The two neighbors attempted to decrease tensions in their bilateral relationship by increasing official dialogue between their two governments, lessening trade restrictions, and relaxing some visa requirements.
However, the report said that due to continued violations of the border along Jammu and Kashmir region the “Indian concerns about Pakistani-based terrorist groups remained impediments to normalizing relations.” While at the same time “terrorist opponents of better India-Pakistan relations, including LeT and its leader Hafiz Saeed, continued to call for violent attacks against India.”
As a part of strategy to increase India’s border security, the Ministry of Home Affairs Department of Border Management is building fences and roads and installing floodlights along both the Indo-Pakistan border and the Indo-Bangladesh border.

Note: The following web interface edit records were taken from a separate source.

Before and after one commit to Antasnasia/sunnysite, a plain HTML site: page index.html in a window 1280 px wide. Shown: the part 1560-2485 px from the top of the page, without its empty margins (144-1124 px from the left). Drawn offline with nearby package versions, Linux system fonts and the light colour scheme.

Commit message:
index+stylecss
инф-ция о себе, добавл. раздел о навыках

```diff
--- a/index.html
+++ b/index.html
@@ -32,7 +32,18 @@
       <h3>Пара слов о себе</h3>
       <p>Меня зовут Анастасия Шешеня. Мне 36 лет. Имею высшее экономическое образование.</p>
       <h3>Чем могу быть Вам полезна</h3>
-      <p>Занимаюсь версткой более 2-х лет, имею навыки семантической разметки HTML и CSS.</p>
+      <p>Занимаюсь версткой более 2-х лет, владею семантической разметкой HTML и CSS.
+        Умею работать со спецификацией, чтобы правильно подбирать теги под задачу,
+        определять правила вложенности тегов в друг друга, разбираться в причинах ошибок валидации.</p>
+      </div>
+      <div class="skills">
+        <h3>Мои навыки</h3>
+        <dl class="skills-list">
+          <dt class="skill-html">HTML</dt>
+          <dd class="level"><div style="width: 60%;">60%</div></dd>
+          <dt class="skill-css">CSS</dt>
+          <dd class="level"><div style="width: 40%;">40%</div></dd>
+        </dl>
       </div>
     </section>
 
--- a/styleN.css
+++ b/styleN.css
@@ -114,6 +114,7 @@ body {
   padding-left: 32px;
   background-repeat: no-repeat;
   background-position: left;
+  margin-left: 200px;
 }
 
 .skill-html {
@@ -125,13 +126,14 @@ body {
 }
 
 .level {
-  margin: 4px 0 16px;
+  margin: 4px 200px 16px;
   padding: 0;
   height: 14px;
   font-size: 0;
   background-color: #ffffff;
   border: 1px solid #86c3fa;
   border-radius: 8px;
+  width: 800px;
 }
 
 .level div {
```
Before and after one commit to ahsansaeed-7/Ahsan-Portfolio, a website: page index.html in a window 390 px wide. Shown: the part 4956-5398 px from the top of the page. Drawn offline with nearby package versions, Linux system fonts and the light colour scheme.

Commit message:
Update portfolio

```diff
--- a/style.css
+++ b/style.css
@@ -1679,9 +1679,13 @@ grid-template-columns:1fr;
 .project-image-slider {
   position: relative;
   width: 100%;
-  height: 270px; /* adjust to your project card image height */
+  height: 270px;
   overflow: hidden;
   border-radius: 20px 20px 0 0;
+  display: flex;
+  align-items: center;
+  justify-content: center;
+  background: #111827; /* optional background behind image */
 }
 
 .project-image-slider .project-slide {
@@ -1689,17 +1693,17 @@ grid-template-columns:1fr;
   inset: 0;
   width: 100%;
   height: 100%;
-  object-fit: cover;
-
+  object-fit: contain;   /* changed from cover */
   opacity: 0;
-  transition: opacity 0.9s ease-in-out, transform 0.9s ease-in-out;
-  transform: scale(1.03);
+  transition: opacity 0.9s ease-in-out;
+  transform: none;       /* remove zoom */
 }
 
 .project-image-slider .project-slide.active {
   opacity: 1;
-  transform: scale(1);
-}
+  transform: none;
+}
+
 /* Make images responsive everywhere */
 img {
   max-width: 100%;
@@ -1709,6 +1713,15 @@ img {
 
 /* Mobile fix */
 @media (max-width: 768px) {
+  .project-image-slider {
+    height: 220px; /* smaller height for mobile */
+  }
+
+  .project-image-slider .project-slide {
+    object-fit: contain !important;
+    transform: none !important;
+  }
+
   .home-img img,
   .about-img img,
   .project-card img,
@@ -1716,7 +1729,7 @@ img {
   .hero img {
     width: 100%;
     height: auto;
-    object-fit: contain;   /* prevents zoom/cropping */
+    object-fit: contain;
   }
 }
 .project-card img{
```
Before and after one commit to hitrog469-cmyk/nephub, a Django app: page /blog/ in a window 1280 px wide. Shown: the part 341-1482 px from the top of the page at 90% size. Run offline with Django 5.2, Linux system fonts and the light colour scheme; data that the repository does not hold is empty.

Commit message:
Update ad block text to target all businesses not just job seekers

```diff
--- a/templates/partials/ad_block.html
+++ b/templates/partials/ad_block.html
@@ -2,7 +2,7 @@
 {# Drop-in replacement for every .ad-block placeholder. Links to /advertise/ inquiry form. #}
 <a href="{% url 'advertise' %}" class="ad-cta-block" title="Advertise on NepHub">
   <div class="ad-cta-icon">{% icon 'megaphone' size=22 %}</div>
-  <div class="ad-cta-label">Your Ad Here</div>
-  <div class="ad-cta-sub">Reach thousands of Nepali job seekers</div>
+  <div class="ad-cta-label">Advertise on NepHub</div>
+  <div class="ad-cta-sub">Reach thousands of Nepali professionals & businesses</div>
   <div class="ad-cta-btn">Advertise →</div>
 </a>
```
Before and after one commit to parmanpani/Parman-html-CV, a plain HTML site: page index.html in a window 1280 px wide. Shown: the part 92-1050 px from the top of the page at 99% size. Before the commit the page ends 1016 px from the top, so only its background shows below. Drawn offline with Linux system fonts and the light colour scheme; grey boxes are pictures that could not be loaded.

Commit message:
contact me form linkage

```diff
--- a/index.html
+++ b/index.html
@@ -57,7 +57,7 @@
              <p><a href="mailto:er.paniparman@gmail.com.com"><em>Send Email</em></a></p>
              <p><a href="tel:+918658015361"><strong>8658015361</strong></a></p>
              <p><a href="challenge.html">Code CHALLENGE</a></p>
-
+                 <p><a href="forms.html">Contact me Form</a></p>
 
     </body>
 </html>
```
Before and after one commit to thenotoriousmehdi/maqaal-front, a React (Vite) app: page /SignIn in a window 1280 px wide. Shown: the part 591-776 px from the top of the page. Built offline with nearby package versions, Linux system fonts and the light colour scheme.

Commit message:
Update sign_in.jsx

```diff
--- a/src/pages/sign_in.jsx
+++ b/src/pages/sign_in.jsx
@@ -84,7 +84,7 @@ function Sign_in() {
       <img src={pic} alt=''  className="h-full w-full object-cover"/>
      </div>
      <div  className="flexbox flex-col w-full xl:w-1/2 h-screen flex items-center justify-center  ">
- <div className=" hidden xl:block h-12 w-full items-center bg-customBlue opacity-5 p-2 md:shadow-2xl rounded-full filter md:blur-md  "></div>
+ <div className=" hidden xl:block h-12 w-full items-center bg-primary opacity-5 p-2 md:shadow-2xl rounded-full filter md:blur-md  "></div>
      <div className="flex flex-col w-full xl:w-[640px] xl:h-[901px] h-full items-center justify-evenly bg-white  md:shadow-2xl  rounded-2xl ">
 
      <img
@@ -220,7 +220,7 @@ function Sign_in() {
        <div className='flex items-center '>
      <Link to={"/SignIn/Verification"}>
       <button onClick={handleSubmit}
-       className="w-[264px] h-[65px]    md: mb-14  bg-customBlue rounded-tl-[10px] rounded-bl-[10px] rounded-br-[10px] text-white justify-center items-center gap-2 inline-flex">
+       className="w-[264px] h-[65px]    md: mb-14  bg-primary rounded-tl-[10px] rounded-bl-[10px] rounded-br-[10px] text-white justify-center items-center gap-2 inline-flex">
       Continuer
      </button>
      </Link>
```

“India is a founding member of the Global Counter-terrorism Forum (GCTF) and was an active participant in the GCTF and other U.N. forums on counter-terrorism throughout the year,” it said.
However, India’s efforts to establish a National Counter-terrorism Center were stalled when chief ministers from several Indian states objected saying that it “infringed upon the states’ constitutional rights and responsibilities to maintain law and order.”
The U.S. and India have joined hands to increase counter-terrorism capacity building efforts and cooperation. Both countries have been conducting talks on counter-terrorism perspectives and policies for future cooperation, and interacting on cyber security, counterfeit Indian currency that could be used to finance terrorism, and port security.